As an anthropologist, Roberts understands better than most the importance of cultural issues when attempting to transform an organisation. He often hears people using the words ‘culture’ and ‘people’ when talking about change, but the default mindset is that technology is the lever. “Moore’s Law encourages a general belief in the speed of change technology can produce,” he says. “But culture is more resilient, slower and tenacious. This can be irritating for organisational change leaders, but as an anthropologist I would say that this is just the way it is. If culture conformed to an equivalent Moore’s Law, organisations would be fundamentally unstable and people utterly confused.” At Centrica, Collison is successfully applying a six-step methodology based on the work of Daryl Conner, author of Managing at the Speed of Change, which addresses many of these cultural challenges.
There are a variety of KM-related tools that can help organisations gain the buy-in of employees, identify and implement the right new technologies and ensure business-transformation initiatives are a success. Technology can offer practical solutions here. As communication is paramount in these situations, Laycock believes the use of a simple but effective organisational platform will encourage collaboration, knowledge sharing and support, and knowledge transfer. One solution here could be the use of weblogs. Roberts says that although they may not be the final solution, weblogs may suit some organisations. “They allow project teams, groups or even departments to share relevant and timely information, discuss issues and ‘knowledge finds’ in a way that links the finder of knowledge to the information,” he says. “Like e-mail, weblogs are about the movement or communication of information.

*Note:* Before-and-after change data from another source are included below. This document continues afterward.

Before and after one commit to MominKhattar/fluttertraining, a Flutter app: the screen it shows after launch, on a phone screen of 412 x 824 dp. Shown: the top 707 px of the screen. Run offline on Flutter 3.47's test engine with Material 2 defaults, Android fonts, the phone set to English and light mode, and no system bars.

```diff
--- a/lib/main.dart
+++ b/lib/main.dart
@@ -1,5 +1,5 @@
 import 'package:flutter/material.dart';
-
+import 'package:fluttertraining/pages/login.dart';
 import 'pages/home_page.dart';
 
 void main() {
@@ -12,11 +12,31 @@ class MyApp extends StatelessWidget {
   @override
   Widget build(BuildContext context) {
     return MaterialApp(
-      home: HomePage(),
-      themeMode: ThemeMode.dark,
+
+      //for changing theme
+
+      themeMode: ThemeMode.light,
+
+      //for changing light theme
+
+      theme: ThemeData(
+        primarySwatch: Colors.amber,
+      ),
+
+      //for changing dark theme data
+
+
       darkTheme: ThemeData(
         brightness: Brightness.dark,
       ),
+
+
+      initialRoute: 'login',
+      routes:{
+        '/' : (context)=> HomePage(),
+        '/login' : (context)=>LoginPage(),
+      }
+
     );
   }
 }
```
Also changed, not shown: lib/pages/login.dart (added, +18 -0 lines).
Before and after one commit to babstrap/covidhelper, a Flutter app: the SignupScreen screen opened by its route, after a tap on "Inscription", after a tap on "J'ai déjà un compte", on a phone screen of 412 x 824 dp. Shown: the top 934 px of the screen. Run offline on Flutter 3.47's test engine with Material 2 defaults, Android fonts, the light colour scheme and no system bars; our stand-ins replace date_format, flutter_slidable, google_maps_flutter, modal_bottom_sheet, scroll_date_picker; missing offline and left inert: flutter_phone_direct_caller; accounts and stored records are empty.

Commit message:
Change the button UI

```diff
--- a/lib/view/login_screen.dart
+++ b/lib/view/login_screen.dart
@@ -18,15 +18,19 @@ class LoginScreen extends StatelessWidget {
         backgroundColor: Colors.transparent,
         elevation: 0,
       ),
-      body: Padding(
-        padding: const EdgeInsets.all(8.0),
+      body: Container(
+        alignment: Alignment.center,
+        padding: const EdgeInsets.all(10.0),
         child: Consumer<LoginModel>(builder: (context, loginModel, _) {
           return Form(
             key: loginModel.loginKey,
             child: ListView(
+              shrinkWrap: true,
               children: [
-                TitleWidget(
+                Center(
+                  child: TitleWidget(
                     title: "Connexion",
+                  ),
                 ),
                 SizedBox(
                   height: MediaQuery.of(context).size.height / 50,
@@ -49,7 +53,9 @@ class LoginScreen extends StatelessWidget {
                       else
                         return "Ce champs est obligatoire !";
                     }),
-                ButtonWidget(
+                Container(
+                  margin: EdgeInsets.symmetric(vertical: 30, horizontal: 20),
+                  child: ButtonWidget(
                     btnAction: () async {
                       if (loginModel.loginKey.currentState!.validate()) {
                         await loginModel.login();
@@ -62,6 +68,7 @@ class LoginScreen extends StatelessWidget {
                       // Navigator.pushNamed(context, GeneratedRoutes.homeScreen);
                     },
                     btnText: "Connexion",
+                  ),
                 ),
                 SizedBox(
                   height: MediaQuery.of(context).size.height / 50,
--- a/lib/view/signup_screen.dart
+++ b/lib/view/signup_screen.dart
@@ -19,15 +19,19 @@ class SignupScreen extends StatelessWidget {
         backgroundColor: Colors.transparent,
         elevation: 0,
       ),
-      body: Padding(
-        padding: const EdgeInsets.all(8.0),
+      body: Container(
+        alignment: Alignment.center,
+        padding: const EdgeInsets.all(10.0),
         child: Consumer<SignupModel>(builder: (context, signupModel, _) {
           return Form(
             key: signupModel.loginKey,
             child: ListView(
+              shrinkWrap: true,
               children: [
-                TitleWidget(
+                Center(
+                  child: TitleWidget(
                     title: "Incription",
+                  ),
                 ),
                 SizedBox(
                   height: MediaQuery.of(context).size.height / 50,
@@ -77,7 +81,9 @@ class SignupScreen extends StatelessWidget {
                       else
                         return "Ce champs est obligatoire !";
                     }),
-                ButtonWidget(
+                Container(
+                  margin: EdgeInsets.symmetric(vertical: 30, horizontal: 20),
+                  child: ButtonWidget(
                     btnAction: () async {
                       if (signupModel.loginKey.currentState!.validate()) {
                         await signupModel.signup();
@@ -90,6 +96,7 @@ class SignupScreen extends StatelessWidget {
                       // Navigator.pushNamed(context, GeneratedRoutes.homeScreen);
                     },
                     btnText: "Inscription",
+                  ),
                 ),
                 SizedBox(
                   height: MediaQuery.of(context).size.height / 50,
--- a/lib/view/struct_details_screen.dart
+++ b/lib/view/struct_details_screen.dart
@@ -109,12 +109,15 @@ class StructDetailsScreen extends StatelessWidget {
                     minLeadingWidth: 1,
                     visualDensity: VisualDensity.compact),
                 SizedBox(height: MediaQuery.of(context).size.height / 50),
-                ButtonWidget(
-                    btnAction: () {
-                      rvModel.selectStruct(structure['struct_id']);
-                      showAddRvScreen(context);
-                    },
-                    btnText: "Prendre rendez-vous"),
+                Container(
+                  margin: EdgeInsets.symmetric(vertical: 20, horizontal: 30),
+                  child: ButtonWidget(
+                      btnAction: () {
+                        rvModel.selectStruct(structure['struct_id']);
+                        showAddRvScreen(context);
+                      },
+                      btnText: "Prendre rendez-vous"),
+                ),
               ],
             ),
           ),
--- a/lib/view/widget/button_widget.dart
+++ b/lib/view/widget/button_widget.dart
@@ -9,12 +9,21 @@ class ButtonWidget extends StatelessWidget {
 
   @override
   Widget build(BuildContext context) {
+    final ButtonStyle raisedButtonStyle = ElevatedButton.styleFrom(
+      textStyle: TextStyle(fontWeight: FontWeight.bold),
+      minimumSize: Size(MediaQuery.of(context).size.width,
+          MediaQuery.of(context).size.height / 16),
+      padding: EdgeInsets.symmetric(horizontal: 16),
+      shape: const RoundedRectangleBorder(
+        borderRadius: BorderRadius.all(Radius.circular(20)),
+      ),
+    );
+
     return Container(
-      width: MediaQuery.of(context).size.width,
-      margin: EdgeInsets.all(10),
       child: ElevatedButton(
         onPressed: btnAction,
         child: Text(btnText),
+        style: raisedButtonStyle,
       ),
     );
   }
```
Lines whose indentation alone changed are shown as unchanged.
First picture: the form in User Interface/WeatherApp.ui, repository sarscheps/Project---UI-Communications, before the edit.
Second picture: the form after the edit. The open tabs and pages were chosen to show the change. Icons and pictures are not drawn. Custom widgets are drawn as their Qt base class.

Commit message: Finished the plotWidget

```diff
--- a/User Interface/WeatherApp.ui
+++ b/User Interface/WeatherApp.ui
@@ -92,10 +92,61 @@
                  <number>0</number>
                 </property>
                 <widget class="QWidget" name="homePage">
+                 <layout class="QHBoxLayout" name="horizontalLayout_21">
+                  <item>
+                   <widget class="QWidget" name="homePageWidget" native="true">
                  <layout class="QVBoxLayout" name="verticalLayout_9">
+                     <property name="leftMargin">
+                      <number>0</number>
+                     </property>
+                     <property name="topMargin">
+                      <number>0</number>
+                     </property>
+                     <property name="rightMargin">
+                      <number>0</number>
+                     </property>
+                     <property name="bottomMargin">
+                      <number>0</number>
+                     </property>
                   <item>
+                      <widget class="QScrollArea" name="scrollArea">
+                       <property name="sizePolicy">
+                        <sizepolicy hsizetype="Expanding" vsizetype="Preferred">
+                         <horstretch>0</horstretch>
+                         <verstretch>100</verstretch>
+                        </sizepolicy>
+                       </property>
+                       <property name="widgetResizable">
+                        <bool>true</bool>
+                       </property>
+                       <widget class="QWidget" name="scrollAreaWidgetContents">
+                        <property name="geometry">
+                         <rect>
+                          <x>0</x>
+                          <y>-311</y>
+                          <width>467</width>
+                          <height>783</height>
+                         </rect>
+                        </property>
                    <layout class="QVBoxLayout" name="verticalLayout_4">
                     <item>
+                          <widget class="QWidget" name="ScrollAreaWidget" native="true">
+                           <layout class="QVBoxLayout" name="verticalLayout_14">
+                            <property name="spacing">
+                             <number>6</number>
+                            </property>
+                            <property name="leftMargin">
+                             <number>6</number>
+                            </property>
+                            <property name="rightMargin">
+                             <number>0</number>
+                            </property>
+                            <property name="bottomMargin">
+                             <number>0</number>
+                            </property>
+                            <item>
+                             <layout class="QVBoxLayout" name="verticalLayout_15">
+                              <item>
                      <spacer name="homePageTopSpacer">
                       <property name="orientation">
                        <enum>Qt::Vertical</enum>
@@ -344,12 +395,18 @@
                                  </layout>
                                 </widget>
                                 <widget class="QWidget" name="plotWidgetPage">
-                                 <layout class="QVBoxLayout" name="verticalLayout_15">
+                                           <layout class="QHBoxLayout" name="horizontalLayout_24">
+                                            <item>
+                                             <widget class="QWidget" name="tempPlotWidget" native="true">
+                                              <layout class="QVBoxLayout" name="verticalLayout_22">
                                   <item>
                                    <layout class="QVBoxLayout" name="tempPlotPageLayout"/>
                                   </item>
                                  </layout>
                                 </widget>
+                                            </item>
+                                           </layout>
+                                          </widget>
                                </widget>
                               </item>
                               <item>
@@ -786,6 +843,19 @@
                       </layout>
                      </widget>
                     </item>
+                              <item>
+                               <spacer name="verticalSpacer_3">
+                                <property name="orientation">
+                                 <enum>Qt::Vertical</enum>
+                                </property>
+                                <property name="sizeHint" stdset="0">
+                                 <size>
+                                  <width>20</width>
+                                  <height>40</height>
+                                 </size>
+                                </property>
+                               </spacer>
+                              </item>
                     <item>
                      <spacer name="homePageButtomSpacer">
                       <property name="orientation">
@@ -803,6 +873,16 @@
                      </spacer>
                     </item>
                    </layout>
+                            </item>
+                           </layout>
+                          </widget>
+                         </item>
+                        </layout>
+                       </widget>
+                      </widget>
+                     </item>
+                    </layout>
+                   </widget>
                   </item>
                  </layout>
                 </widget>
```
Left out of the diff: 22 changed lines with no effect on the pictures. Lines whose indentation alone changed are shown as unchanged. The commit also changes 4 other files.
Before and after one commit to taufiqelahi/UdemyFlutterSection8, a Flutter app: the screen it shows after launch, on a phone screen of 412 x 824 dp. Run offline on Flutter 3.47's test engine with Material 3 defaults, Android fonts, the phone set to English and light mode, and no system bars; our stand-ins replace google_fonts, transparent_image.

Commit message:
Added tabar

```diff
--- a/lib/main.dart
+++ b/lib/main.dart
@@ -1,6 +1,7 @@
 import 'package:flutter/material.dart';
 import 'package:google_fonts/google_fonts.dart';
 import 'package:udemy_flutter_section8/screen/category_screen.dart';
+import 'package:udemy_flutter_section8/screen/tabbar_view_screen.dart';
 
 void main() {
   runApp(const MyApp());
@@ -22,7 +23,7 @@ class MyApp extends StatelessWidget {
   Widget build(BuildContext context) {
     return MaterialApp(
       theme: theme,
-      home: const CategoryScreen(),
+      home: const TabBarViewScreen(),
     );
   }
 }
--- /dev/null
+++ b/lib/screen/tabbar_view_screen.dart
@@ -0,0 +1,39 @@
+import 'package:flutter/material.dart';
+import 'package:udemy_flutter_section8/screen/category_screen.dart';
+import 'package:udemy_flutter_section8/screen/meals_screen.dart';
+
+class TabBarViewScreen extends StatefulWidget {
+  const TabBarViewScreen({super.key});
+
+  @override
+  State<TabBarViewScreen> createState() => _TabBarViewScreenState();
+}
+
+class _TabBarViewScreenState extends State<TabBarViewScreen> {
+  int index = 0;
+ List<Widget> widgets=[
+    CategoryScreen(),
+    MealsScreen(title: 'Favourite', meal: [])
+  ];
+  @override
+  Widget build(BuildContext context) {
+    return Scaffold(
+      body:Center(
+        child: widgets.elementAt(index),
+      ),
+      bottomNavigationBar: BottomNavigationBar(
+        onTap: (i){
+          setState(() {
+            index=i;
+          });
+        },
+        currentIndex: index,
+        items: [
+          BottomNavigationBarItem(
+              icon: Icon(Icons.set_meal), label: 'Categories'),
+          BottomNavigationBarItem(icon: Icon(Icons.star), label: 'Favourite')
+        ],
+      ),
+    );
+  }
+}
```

They won’t replace traditional KM solutions but some have argued they reduce the dependency on e-mail and foster tighter, more information-rich and productive working relationships.”
As the ability to manage change becomes a skill required by all organisations, knowledge-management practices and tools are even more valuable. By understanding how individual employees work and how changes will affect them, many of the complex cultural challenges can be anticipated and managed effectively. Knowledge management also ensures that lessons are recorded and learnt from, communication channels are open and individuals are fully supported. To date, few companies have realised the value of linking KM to business transformation as many have yet to embrace the demands of the knowledge economy and need to re-assess and adapt their current strategies. Although the adapt-or-die message has yet to fully sink in, Knowledge Management readers can take comfort in the fact that their knowledge work is critical to the survival of their organisation.
- Conner, D., Managing at the Speed of Change: How Resilient Managers Succeed and Prosper Where Others Fail (John Wiley and Sons, 1997)
- Moore’s law was created in 1965 by Gordon Moore, founder of Intel and predicts that the number of transistors on a chip would double every 18 months. It holds true to date and is predicted to continue until the end of the decade at least.
Chris Collison is director, change and knowledge management at Centrica. He can be contacted at firstname.lastname@example.org
Richard Cross is director of InnovationX. He can be contacted at email@example.com
Martyn Laycock is director of Managing Transitions. He can be contacted at firstname.lastname@example.org
Simon Roberts is founder of Ideas Bazaar. He can be contacted at email@example.com